Another of my bills, my priority bill LB88
will likely be heard on the floor starting next Monday for the second round of debate. In addition to helping military families by allowing military spouses attain temporary licenses in more than 30 professional fields while they apply for their permanent license, the Health and Human Services Committee asked me to allow LB88 to be the vehicle to carry an amendment that included four other bills that are similar to mine. The amendment includes parts of LB342
(Adopt the Nurse Licensure Compact and provide for temporary nursing license for military spouses) which is Senator Erdman’s bill, Senator Crawford’s LB425
(Change and eliminate provisions relating to the Nurse Practitioner Practice Act), Senator Kolterman’s LB61
(Adopt the Interstate Medical Licensure Compact) and finally Senator Riepe’s LB283
(Change and eliminate provisions relating to licensed practical nurses). This bill is a shining example of how we can work together for the greater good of Nebraska and create effective policy through a team effort.
In case you haven’t checked it out yet, the Tax Foundation Facts and Figures for 2017 book was recently released. This booklet compiles a huge amount of information about how Nebraska fares compared with other states when talking about categories like State and Local tax collections per capita. This information is also online at the Tax Foundation’s Website

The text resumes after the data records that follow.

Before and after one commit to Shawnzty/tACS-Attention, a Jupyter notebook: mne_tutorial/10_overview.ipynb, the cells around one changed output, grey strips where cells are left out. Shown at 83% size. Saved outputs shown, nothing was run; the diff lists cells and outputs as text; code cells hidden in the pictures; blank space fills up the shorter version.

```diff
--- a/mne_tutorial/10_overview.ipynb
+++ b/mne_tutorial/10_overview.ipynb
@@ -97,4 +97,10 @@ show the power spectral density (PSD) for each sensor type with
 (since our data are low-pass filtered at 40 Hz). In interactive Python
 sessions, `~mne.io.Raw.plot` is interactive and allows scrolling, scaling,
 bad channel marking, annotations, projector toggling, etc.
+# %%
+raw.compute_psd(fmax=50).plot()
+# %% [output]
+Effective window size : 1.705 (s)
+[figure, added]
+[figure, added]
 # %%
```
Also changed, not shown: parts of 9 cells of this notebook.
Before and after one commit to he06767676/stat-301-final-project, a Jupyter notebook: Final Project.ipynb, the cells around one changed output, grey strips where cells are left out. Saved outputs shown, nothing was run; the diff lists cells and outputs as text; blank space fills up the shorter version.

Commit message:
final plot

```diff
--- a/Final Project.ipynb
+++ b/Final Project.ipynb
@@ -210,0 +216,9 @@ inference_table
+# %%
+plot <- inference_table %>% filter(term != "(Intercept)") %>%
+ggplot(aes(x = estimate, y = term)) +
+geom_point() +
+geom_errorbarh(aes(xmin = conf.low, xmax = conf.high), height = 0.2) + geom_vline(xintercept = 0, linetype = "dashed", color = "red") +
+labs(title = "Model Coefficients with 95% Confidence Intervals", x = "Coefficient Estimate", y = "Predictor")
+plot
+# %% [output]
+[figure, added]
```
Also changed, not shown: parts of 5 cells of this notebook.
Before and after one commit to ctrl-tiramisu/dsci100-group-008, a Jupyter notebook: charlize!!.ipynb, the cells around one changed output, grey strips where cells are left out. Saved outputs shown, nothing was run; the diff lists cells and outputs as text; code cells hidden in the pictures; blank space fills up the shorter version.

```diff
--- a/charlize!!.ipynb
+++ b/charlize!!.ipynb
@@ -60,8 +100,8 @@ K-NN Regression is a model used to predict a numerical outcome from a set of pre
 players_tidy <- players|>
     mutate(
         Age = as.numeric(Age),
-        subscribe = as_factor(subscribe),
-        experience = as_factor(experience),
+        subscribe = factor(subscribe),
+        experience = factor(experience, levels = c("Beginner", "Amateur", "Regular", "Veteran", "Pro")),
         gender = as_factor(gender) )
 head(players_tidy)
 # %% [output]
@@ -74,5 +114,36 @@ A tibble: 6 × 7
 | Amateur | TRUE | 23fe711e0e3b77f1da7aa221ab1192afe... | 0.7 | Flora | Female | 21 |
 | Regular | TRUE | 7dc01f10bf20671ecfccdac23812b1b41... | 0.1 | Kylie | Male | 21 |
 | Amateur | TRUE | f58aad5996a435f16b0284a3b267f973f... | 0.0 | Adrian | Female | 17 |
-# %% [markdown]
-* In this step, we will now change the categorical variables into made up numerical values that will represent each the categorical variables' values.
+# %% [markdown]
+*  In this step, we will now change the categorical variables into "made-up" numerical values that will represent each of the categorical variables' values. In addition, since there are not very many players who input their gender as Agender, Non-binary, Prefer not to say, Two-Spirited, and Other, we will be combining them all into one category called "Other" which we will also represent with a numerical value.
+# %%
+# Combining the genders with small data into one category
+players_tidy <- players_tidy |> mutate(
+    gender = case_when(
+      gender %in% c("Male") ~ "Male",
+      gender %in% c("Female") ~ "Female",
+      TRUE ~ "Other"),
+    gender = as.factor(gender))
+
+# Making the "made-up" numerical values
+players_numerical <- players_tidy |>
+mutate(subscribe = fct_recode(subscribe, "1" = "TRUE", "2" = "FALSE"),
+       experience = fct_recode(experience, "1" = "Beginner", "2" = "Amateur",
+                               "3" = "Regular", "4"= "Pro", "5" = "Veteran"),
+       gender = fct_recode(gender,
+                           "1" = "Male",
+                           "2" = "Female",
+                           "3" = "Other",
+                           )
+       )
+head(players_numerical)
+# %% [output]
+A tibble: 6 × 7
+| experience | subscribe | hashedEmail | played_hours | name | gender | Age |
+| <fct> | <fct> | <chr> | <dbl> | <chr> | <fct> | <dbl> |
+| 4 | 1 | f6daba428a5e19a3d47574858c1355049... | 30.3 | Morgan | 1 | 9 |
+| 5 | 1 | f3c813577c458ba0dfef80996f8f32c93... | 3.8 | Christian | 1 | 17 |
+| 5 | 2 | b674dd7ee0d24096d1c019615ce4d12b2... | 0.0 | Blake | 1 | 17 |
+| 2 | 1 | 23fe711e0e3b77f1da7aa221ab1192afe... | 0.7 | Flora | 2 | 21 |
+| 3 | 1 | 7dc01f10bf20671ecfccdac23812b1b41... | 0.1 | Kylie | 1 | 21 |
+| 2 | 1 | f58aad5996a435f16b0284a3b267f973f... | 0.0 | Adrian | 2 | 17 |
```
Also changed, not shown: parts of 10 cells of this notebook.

and you can download it or even get a smartphone app to have it at a glance at all times. I encourage you to study these numbers as I know I will be.